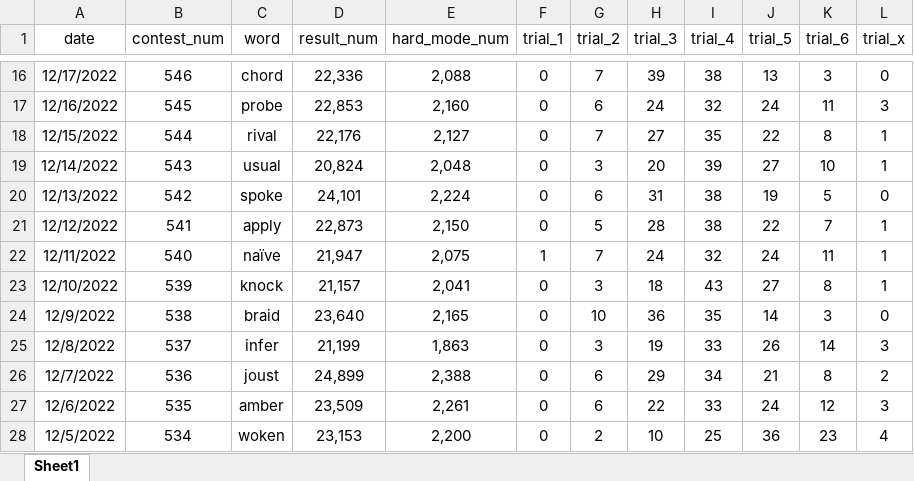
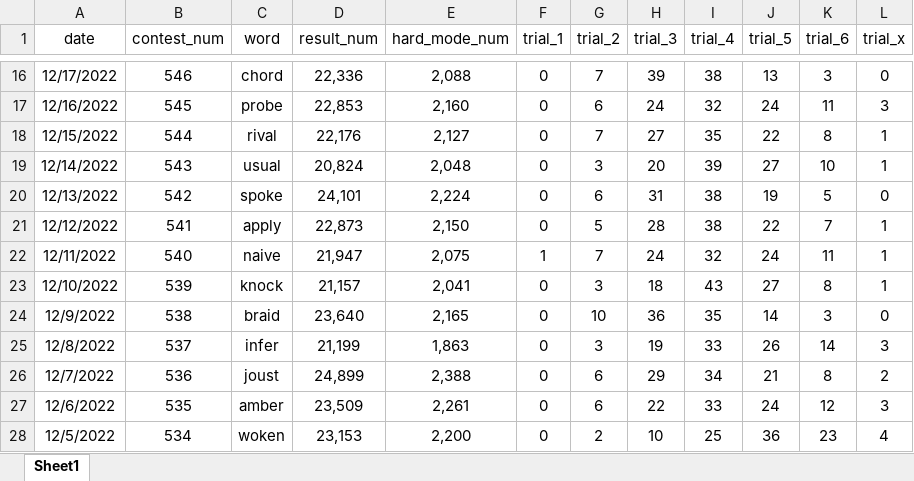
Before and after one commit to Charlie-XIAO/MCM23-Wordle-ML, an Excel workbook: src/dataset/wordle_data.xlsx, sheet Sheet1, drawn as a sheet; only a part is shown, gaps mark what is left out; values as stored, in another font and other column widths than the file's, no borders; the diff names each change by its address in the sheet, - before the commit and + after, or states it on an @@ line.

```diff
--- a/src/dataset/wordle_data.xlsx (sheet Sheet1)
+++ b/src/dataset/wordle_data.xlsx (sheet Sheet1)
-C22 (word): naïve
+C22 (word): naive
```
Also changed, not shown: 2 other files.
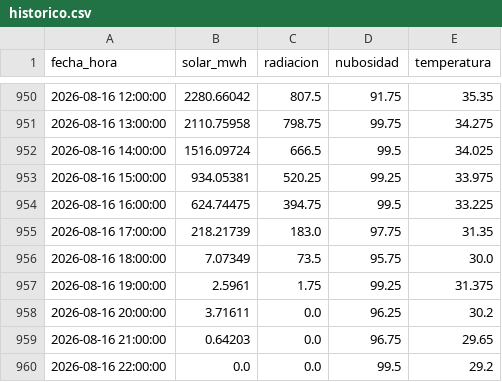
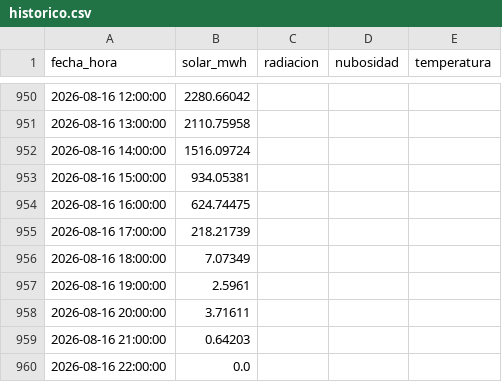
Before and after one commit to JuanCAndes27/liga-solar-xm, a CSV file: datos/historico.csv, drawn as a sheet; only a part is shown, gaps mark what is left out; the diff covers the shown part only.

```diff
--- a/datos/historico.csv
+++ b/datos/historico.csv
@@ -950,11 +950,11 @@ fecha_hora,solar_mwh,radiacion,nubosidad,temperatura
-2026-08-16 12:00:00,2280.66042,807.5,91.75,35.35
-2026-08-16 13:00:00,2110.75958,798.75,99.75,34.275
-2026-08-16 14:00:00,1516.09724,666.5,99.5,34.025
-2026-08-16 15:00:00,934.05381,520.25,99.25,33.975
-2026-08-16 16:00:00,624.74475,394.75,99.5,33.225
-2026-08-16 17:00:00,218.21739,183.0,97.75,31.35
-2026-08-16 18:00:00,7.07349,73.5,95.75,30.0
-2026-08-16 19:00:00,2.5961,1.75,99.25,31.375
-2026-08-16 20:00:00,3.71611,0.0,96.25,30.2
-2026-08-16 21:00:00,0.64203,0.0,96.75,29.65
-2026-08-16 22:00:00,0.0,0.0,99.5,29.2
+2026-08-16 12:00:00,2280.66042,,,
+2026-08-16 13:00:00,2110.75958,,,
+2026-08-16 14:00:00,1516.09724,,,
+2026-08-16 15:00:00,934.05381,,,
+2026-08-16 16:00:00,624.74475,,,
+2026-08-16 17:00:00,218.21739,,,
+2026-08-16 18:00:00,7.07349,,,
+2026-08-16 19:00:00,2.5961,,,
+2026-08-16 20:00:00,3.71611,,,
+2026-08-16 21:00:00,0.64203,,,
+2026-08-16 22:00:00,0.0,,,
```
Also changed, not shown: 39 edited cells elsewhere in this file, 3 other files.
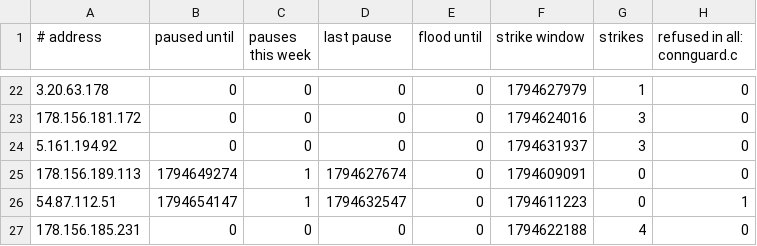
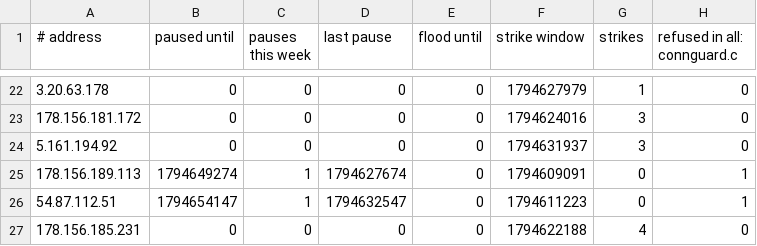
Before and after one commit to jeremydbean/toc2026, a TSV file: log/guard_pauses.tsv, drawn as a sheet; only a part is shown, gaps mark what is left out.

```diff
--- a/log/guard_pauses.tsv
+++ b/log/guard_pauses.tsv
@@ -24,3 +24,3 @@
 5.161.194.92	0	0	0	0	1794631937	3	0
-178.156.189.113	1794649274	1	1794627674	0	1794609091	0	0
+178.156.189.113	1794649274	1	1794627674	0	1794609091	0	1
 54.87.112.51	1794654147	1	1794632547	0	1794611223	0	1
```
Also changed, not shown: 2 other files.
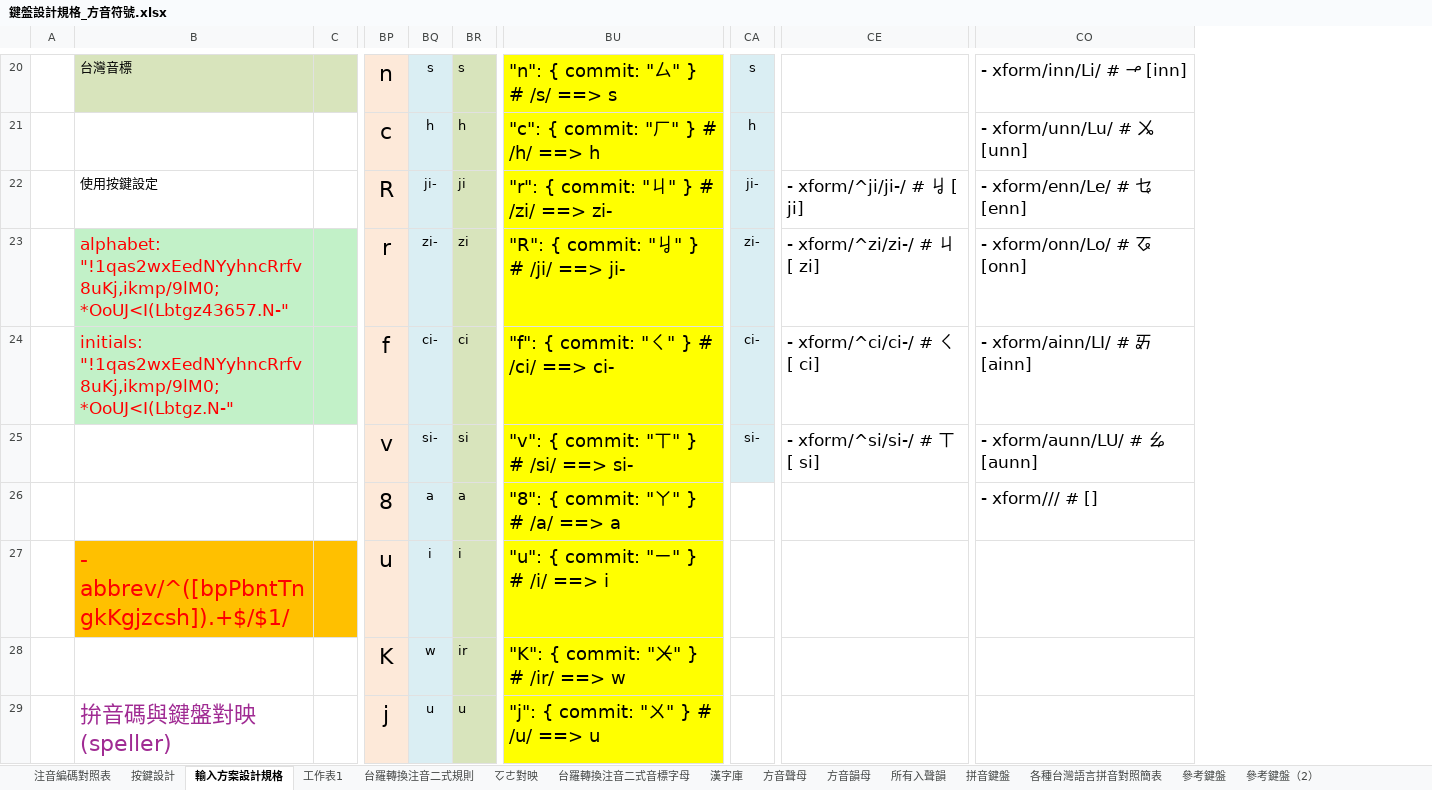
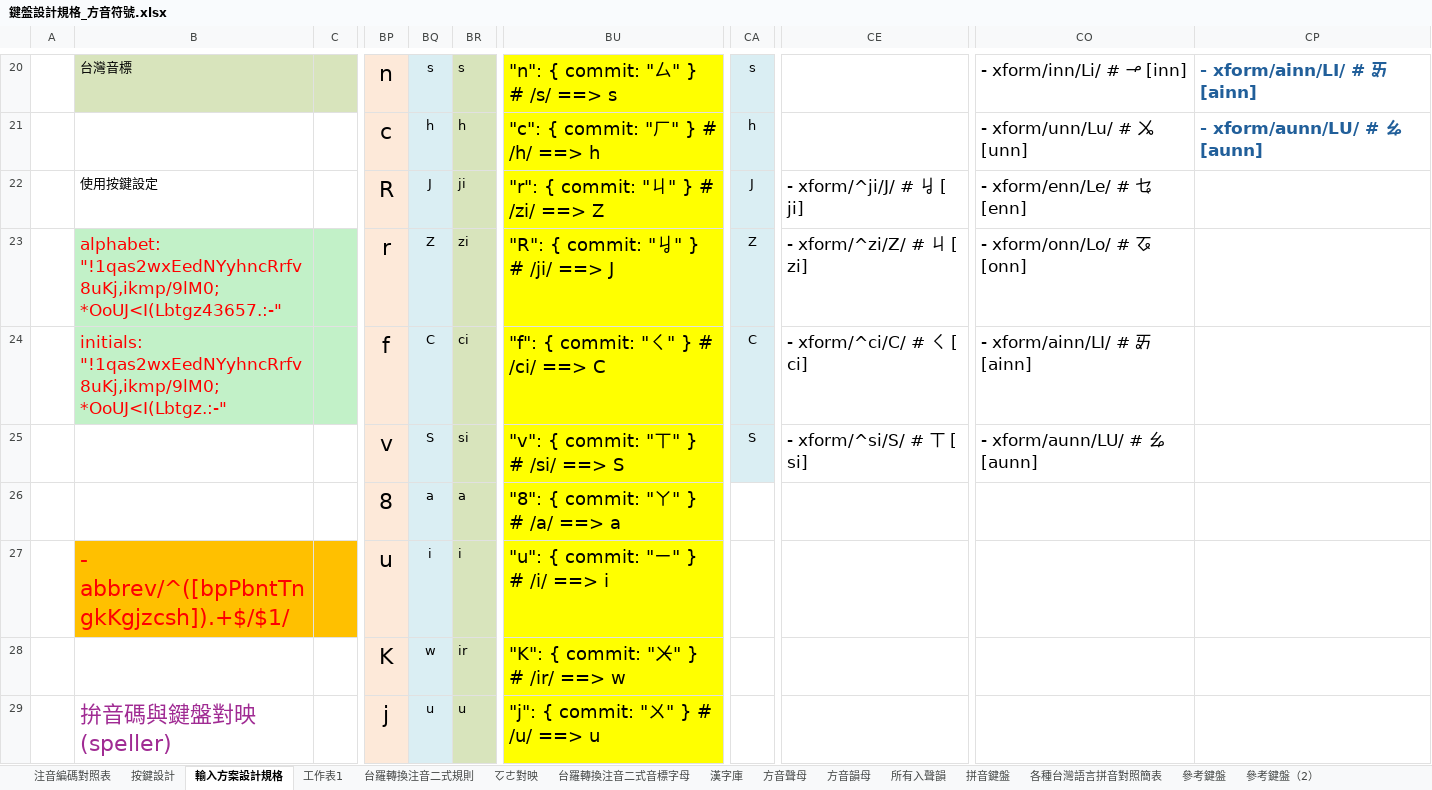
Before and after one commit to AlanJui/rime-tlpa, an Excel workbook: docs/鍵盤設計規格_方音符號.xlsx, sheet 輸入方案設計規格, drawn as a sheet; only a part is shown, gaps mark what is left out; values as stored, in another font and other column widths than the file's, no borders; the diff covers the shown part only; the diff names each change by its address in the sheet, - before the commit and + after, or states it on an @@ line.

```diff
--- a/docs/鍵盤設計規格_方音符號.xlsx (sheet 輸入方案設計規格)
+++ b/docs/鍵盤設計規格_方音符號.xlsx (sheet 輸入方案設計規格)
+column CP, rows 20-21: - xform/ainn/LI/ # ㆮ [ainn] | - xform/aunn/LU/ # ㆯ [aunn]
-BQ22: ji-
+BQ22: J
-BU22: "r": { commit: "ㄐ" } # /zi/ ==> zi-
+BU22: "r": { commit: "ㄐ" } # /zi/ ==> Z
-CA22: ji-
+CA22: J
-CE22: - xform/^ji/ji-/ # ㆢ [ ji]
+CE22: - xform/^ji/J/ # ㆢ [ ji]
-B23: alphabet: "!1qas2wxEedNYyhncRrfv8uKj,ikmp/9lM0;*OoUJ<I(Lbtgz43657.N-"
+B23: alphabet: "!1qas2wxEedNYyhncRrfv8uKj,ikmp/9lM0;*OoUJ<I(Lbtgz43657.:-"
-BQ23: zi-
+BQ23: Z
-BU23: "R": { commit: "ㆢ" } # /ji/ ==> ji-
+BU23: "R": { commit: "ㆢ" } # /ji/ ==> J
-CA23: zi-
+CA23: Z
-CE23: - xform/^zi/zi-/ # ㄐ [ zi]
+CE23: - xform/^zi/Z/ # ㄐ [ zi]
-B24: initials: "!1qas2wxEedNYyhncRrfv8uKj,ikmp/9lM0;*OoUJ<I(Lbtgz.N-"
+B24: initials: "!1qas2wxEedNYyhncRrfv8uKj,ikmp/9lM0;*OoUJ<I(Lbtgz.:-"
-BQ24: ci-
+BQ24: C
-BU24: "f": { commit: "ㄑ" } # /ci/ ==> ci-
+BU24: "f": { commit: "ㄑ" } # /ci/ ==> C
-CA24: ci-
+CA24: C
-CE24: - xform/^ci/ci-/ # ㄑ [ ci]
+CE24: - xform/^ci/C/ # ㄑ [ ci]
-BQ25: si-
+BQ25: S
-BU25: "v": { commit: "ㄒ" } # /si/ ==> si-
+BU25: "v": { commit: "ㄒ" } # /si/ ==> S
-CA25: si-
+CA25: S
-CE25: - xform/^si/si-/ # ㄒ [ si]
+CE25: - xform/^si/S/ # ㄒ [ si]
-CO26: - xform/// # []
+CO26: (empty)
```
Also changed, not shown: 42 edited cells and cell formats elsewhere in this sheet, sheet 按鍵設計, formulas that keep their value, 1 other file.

+---+

## Required work:
In how many lines of the preceding material does the word "historico" occur? Answer with the number only.

## Exercise result:
3